-- Information provided follows --
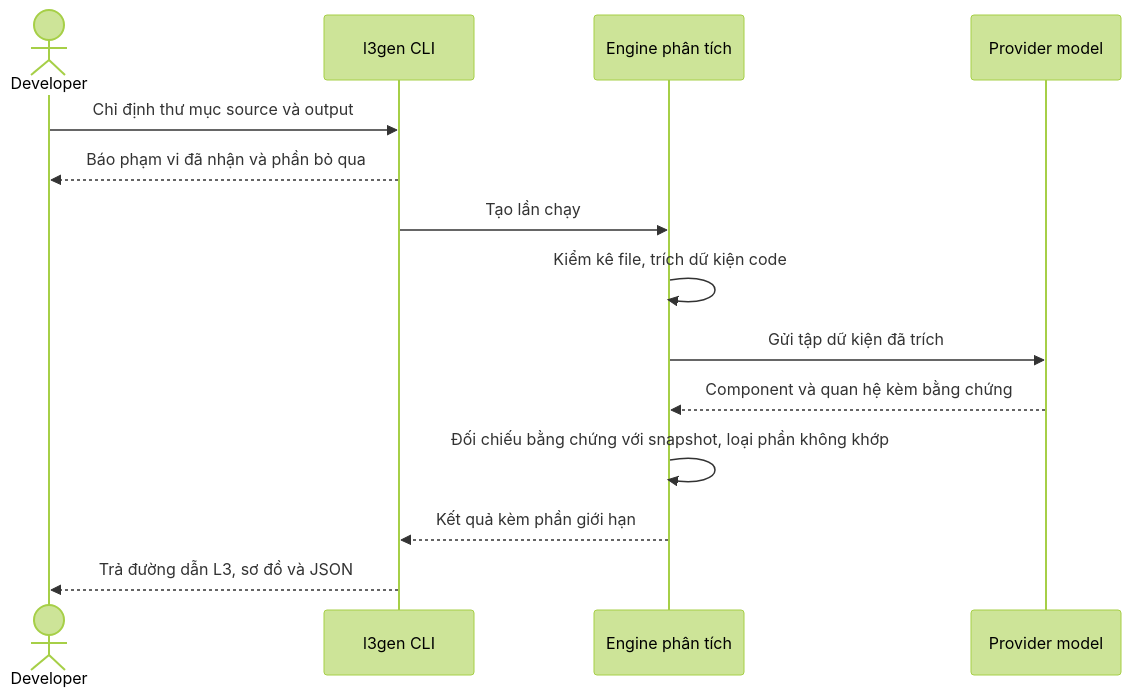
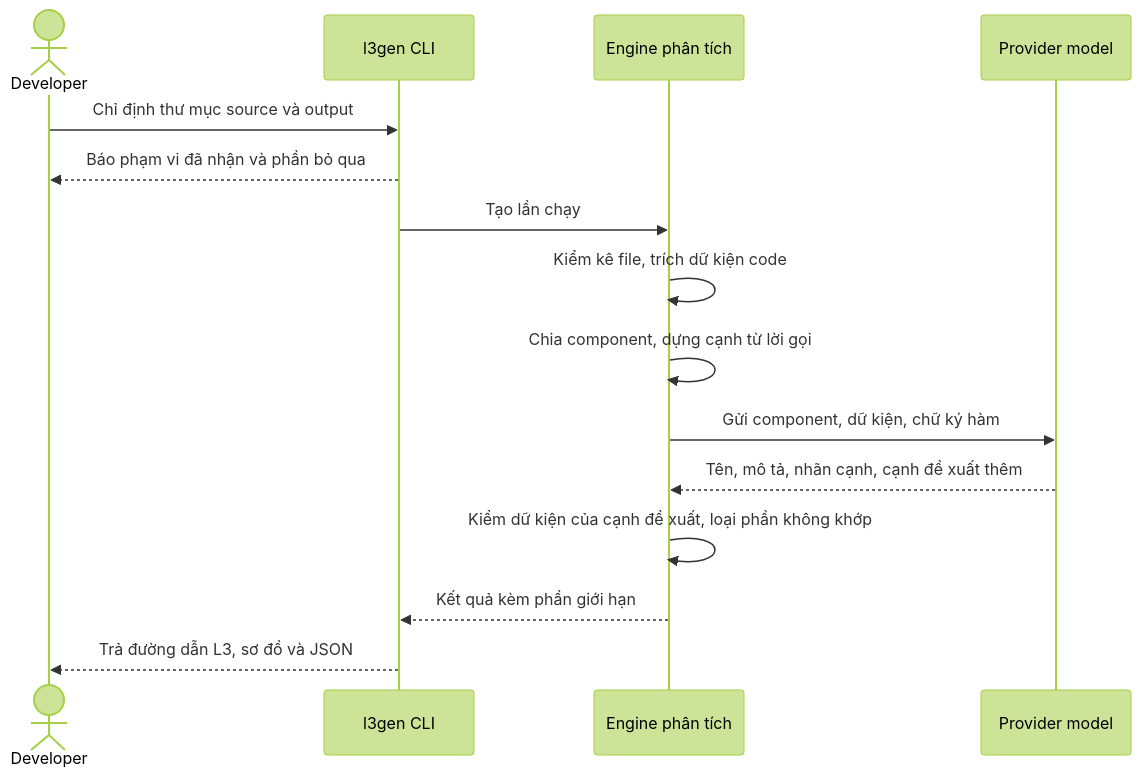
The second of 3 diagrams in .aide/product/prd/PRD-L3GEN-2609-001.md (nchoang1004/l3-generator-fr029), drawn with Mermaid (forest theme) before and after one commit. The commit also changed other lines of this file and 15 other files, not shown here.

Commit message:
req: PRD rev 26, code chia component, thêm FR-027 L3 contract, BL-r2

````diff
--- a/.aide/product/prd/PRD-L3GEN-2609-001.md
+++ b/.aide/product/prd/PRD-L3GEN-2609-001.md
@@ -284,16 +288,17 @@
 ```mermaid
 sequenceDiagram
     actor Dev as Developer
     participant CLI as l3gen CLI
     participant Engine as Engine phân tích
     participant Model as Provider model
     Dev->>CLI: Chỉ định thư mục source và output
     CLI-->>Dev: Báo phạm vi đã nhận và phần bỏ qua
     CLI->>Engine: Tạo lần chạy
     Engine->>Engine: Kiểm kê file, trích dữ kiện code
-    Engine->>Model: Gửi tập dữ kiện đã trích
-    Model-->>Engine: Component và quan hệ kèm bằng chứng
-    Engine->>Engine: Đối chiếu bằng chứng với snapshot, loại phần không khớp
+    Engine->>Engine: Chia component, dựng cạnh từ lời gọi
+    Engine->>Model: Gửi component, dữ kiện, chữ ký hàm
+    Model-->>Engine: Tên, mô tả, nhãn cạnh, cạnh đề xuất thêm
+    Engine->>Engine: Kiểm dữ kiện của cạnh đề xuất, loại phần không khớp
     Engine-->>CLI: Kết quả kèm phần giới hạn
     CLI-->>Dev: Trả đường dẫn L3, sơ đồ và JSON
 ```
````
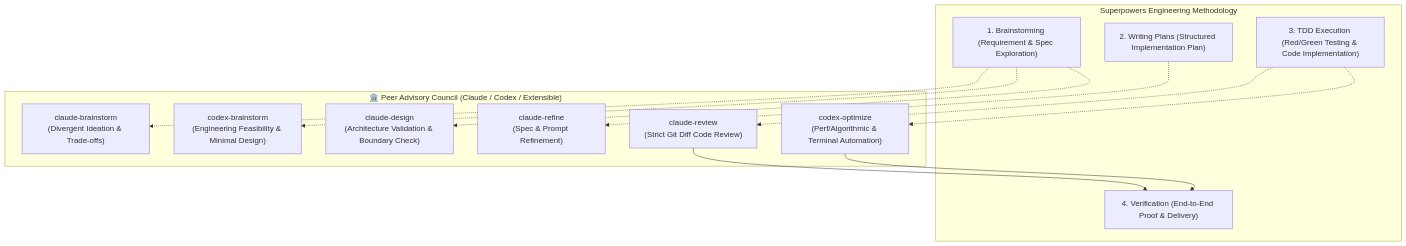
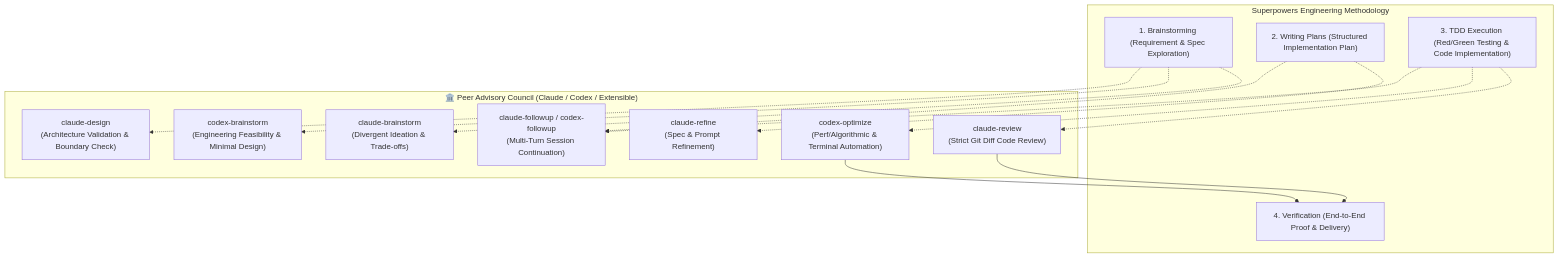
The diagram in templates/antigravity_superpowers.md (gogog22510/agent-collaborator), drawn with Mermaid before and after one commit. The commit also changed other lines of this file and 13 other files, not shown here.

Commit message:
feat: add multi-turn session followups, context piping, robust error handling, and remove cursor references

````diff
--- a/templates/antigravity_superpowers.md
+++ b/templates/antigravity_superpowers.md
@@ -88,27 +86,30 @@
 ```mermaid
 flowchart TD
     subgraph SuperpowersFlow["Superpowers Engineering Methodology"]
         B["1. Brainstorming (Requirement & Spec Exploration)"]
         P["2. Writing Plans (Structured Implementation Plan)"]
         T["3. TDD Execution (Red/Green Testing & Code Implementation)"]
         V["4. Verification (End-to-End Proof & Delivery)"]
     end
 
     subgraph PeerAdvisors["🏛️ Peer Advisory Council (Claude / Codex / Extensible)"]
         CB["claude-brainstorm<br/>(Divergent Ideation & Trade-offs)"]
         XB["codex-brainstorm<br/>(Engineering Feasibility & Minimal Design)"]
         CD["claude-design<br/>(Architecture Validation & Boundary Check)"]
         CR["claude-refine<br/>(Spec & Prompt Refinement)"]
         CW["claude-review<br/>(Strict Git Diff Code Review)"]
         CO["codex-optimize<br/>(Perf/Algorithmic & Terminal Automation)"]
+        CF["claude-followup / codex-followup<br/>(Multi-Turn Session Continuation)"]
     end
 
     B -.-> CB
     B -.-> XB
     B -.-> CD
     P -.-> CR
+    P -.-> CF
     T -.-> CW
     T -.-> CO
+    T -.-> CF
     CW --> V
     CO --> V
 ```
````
-- Information provided concluded --
● **Prompt**: Repeat the records word for word, skipping pictures.

● **Your response**:
The second of 3 diagrams in .aide/product/prd/PRD-L3GEN-2609-001.md (nchoang1004/l3-generator-fr029), drawn with Mermaid (forest theme) before and after one commit. The commit also changed other lines of this file and 15 other files, not shown here.

Commit message:
req: PRD rev 26, code chia component, thêm FR-027 L3 contract, BL-r2

````diff
--- a/.aide/product/prd/PRD-L3GEN-2609-001.md
+++ b/.aide/product/prd/PRD-L3GEN-2609-001.md
@@ -284,16 +288,17 @@
 ```mermaid
 sequenceDiagram
     actor Dev as Developer
     participant CLI as l3gen CLI
     participant Engine as Engine phân tích
     participant Model as Provider model
     Dev->>CLI: Chỉ định thư mục source và output
     CLI-->>Dev: Báo phạm vi đã nhận và phần bỏ qua
     CLI->>Engine: Tạo lần chạy
     Engine->>Engine: Kiểm kê file, trích dữ kiện code
-    Engine->>Model: Gửi tập dữ kiện đã trích
-    Model-->>Engine: Component và quan hệ kèm bằng chứng
-    Engine->>Engine: Đối chiếu bằng chứng với snapshot, loại phần không khớp
+    Engine->>Engine: Chia component, dựng cạnh từ lời gọi
+    Engine->>Model: Gửi component, dữ kiện, chữ ký hàm
+    Model-->>Engine: Tên, mô tả, nhãn cạnh, cạnh đề xuất thêm
+    Engine->>Engine: Kiểm dữ kiện của cạnh đề xuất, loại phần không khớp
     Engine-->>CLI: Kết quả kèm phần giới hạn
     CLI-->>Dev: Trả đường dẫn L3, sơ đồ và JSON
 ```
````
The diagram in templates/antigravity_superpowers.md (gogog22510/agent-collaborator), drawn with Mermaid before and after one commit. The commit also changed other lines of this file and 13 other files, not shown here.

Commit message:
feat: add multi-turn session followups, context piping, robust error handling, and remove cursor references

````diff
--- a/templates/antigravity_superpowers.md
+++ b/templates/antigravity_superpowers.md
@@ -88,27 +86,30 @@
 ```mermaid
 flowchart TD
     subgraph SuperpowersFlow["Superpowers Engineering Methodology"]
         B["1. Brainstorming (Requirement & Spec Exploration)"]
         P["2. Writing Plans (Structured Implementation Plan)"]
         T["3. TDD Execution (Red/Green Testing & Code Implementation)"]
         V["4. Verification (End-to-End Proof & Delivery)"]
     end
 
     subgraph PeerAdvisors["🏛️ Peer Advisory Council (Claude / Codex / Extensible)"]
         CB["claude-brainstorm<br/>(Divergent Ideation & Trade-offs)"]
         XB["codex-brainstorm<br/>(Engineering Feasibility & Minimal Design)"]
         CD["claude-design<br/>(Architecture Validation & Boundary Check)"]
         CR["claude-refine<br/>(Spec & Prompt Refinement)"]
         CW["claude-review<br/>(Strict Git Diff Code Review)"]
         CO["codex-optimize<br/>(Perf/Algorithmic & Terminal Automation)"]
+        CF["claude-followup / codex-followup<br/>(Multi-Turn Session Continuation)"]
     end
 
     B -.-> CB
     B -.-> XB
     B -.-> CD
     P -.-> CR
+    P -.-> CF
     T -.-> CW
     T -.-> CO
+    T -.-> CF
     CW --> V
     CO --> V
 ```
````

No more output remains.